Task requirements: For the listing below, work out how many lines hold the word "latitude" and give that number by itself.
= = =
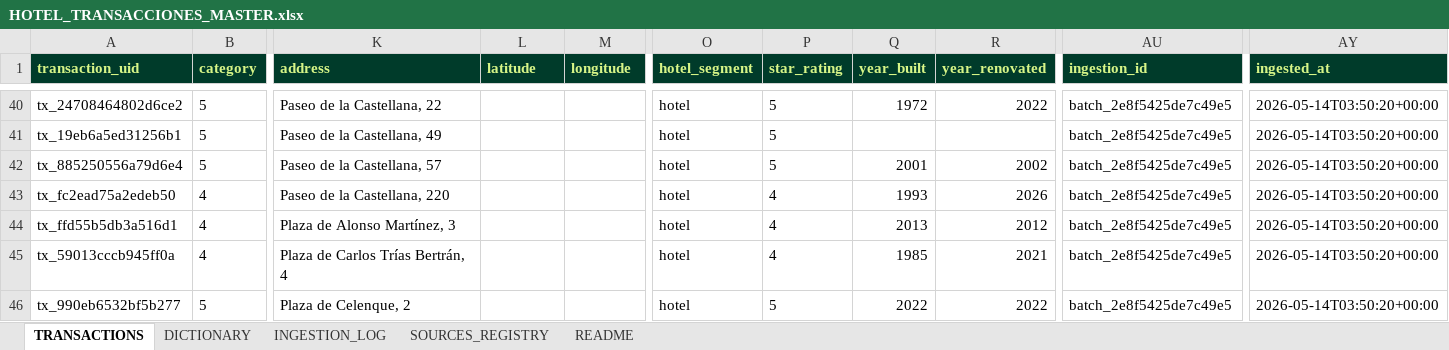
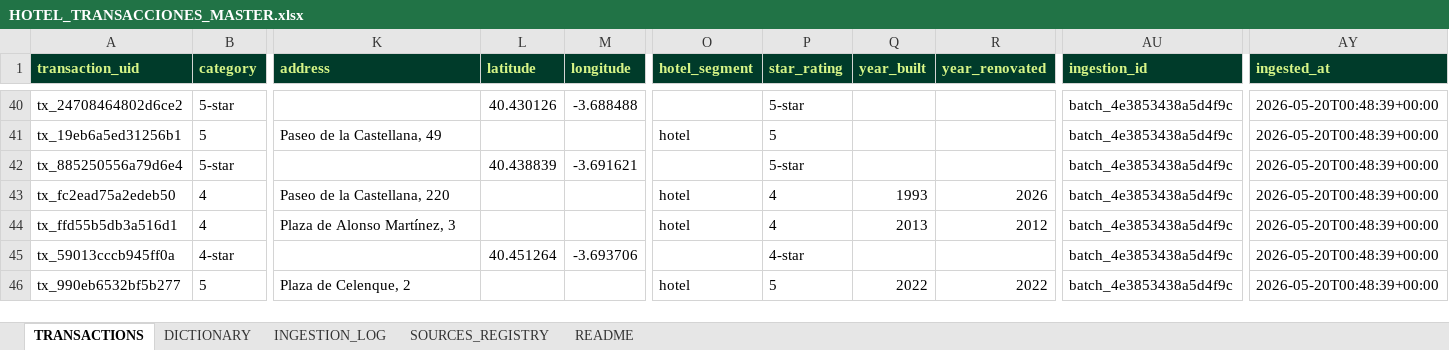
Before and after one commit to miguelsambricio-cyber/HotelVALORA, an Excel workbook: services/transactions/MASTER/HOTEL_TRANSACCIONES_MASTER.xlsx, sheet TRANSACTIONS, drawn as a sheet; only a part is shown, gaps mark what is left out; values as stored, in another font and other column widths than the file's, no borders; the diff covers the shown part only; the diff names each change by its address in the sheet, - before the commit and + after, or states it on an @@ line.

```diff
--- a/services/transactions/MASTER/HOTEL_TRANSACCIONES_MASTER.xlsx (sheet TRANSACTIONS)
+++ b/services/transactions/MASTER/HOTEL_TRANSACCIONES_MASTER.xlsx (sheet TRANSACTIONS)
-B40 (category): 5
+B40 (category): 5-star
-K40 (address): Paseo de la Castellana, 22
+K40 (address): (empty)
-L40 (latitude): (empty)
+L40 (latitude): 40.430126
-M40 (longitude): (empty)
+M40 (longitude): -3.688488
-O40 (hotel_segment): hotel
+O40 (hotel_segment): (empty)
-P40 (star_rating): 5
+P40 (star_rating): 5-star
-Q40 (year_built): 1972
+Q40 (year_built): (empty)
-R40 (year_renovated): 2022
+R40 (year_renovated): (empty)
-AU40:AU46 (ingestion_id): batch_2e8f5425de7c49e5
+AU40:AU46 (ingestion_id): batch_4e3853438a5d4f9c
-AY40:AY46 (ingested_at): 2026-05-14T03:50:20+00:00
+AY40:AY46 (ingested_at): 2026-05-20T00:48:39+00:00
-B42 (category): 5
+B42 (category): 5-star
-K42 (address): Paseo de la Castellana, 57
+K42 (address): (empty)
-L42 (latitude): (empty)
+L42 (latitude): 40.438839
-M42 (longitude): (empty)
+M42 (longitude): -3.691621
-O42 (hotel_segment): hotel
+O42 (hotel_segment): (empty)
-P42 (star_rating): 5
+P42 (star_rating): 5-star
-Q42 (year_built): 2001
+Q42 (year_built): (empty)
-R42 (year_renovated): 2002
+R42 (year_renovated): (empty)
-B45 (category): 4
+B45 (category): 4-star
-K45 (address): Plaza de Carlos Trías Bertrán, 4
+K45 (address): (empty)
-L45 (latitude): (empty)
+L45 (latitude): 40.451264
-M45 (longitude): (empty)
+M45 (longitude): -3.693706
-O45 (hotel_segment): hotel
+O45 (hotel_segment): (empty)
-P45 (star_rating): 4
+P45 (star_rating): 4-star
-Q45 (year_built): 1985
+Q45 (year_built): (empty)
-R45 (year_renovated): 2021
+R45 (year_renovated): (empty)
```
Also changed, not shown: 1527 edited cells elsewhere in this sheet, sheet README, services/compset/MASTER/COMPSET_MASTER.xlsx, services/compset/MASTER/HOTEL_POSITIONING_MASTER.xlsx, 23 other files.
= = =
Response to this task: 6